And every night she’d rather stay on the dining room chair, in the safe dark spot under the table, rather than go up to her room and have the door closed for another day. I wish I could show you a video of the process – which involves me chasing her around the room under the furniture with a flashlight until she decides it is just too much trouble to stay in the living room and she’ll go rest in her room, and bounds up the stairs – maybe you could search on YouTube for a video of someone herding cats?
Readers will stay with you ONLY as long as your writing provides them treats.
One bad or careless book, and, if you’re lucky, you’re on the warning list, and not banned. Many good books in a series and I, as a reader, will drop the series the minute I don’t like where the writer is taking the characters, I suspect the writer is getting senile or PC or too commercial, or touches a topic I don’t like. I give my favorite authors a LITTLE leeway – after all, it’s hard to FIND treats in reading – but that is it. No treats, I’m out of there.
3. Readers are fickle.
Gizzy doesn’t care who does what around here, as long as she gets her treats.
It makes me so mad that she stays around for longer with my husband, because he feeds her the treats only one by one, and makes her let him pet her longer for each treat. Not fair!
Which is silly of me: she’s a wild animal and she has learned that when he has the treats, she will get them only his way. Her other choice is to run away.

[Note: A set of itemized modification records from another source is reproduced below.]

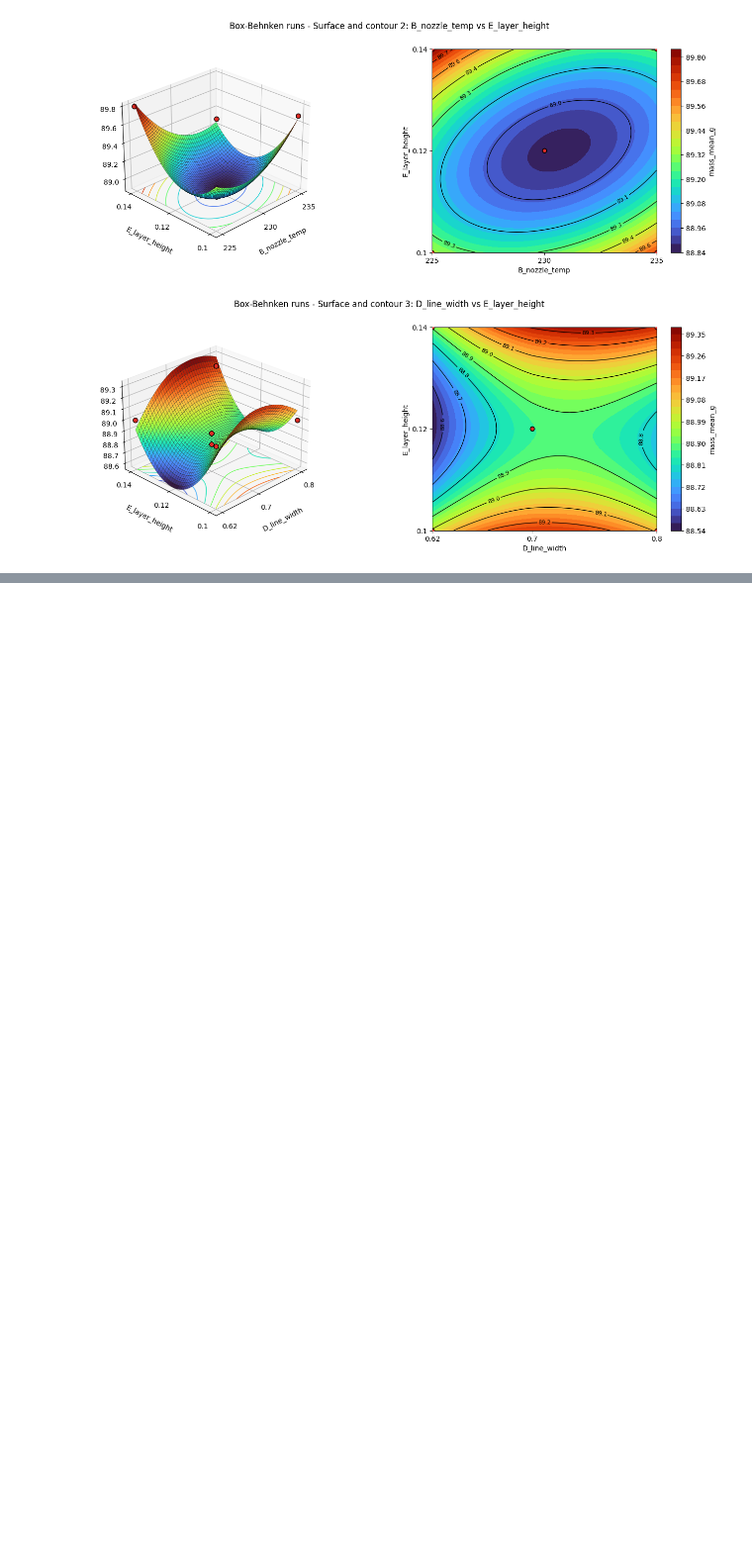
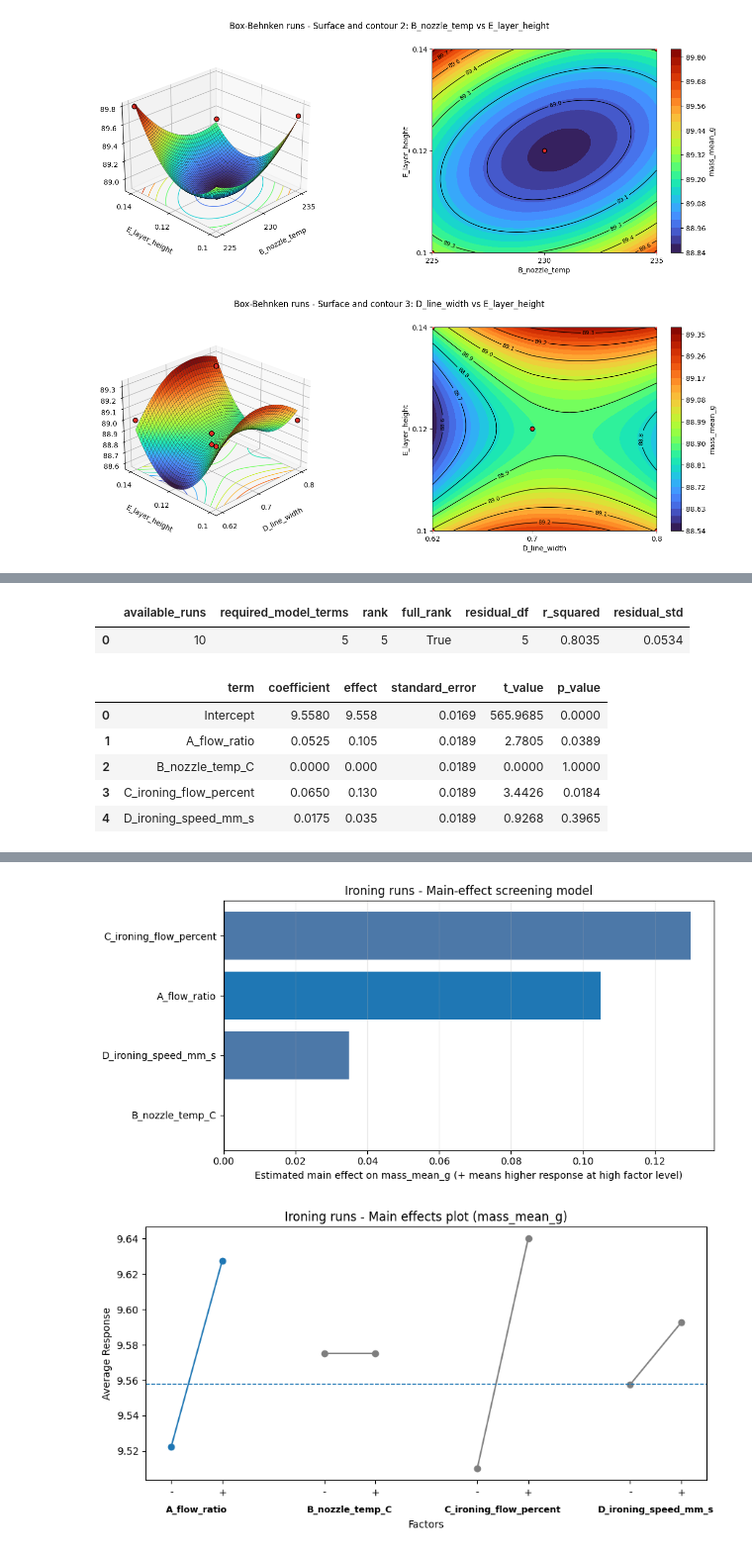
Before and after one commit to sarah813/3D_Printing_Project, a Jupyter notebook: DoE_notebook.ipynb, the cells around one changed output, grey strips where cells are left out. Shown at 99% size. Saved outputs shown, nothing was run; the diff lists cells and outputs as text; code cells hidden in the pictures; blank space fills up the shorter version.

```diff
--- a/DoE_notebook.ipynb
+++ b/DoE_notebook.ipynb
@@ -1109,6 +1242,11 @@ if ironing_main_effect_model["info_df"].loc[0, "full_rank"]:
         ironing_main_effect_model,
         experiment="Ironing runs",
     )
+    plot_main_effects_line(
+        ironing_result_matrix_with_data,
+        response="mass_mean_g",
+        experiment="Ironing runs",
+    )
     plot_screening_observed_vs_predicted(
         ironing_main_effect_model,
         experiment="Ironing runs",
@@ -1118,3 +1256,12 @@ else:
         "The available measurements do not yet provide a full-rank main-effects model. "
         "Add runs with missing factor-level combinations."
     )
+# %% [output]
+|  | available_runs | required_model_terms | rank | full_rank | residual_df | r_squared | residual_std |
+| 0 | 10 | 5 | 5 | True | 5 | 0.8035 | 0.0534 |
+|  | term | coefficient | effect | standard_error | t_value | p_value |
+| 0 | Intercept | 9.5580 | 9.558 | 0.0169 | 565.9685 | 0.0000 |
+| 1 | A_flow_ratio | 0.0525 | 0.105 | 0.0189 | 2.7805 | 0.0389 |
+| 2 | B_nozzle_temp_C | 0.0000 | 0.000 | 0.0189 | 0.0000 | 1.0000 |
+| 3 | C_ironing_flow_percent | 0.0650 | 0.130 | 0.0189 | 3.4426 | 0.0184 |
+| 4 | D_ironing_speed_mm_s | 0.0175 | 0.035 | 0.0189 | 0.9268 | 0.3965 |
@@ -1120,0 +1280,2 @@ else:
+[figure, added]
+[figure, added]
```
Also changed, not shown: parts of 29 cells of this notebook, 2 other files.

She can’t force him or trick him into letting her eat out of his hand, so she does exactly what she has to do to get treats from HIM, and no more.
I don’t make her work as hard – I’m tired and I feel sorry for having the poor little beast stuck in her own room most of the time, even if that room has lots of boxes and furniture she climbs around and jumps to and from – so I usually hold out a short while, and then I let her eat the rest at her own speed right out of my hand as I pet her.
She goes with whoever has the treats. There is no lasting relationship – she will take them from anyone (subject to her tolerance of strangers and noise, and only as long as she is still hungry) regardless of who gave her treats last time.
Husband and daughter almost never physically take care of her needs. I do, every day. She doesn’t care.
4. Readers decide when they are done.
Chinchillas don’t get fat (unless they are spoiled by sweet treats on too regular a basis, and then they get diabetes): they have a little internal switch THAT WORKS (mine doesn’t). As soon as the little brain (very little) senses ‘full,’ eating stops.
This is very important. As long as you leave out a selection of Timothy hay and alfalfa pellets, with maybe a couple of special hays for diversity, Gizzy will decide how much food to eat and when. She is driven by her own hunger.
I THINK she waits for me to open that door at night (an irregular schedule) and wants those treats and doesn’t stuff herself on the regular fodder, but I can’t be sure. Some nights she won’t even come off the dining room chair for ‘Treats!’
It is strictly up to her and HER needs. Perceived by HER.
When a reader has had enough – of a particular book, a series, or an author – that’s it. Writers have no way to control this: it is not up to them.
It’s MY decision as a reader to read – or not. Not only do I not care what the writer says, I won’t even give the writer a chance to say it.
Readers are like chinchillas
To sum it all up, readers are always going to be skittish, noise-averse, and picky – it’s their nature, and it isn’t going to change.
Did I mention I love the little furball?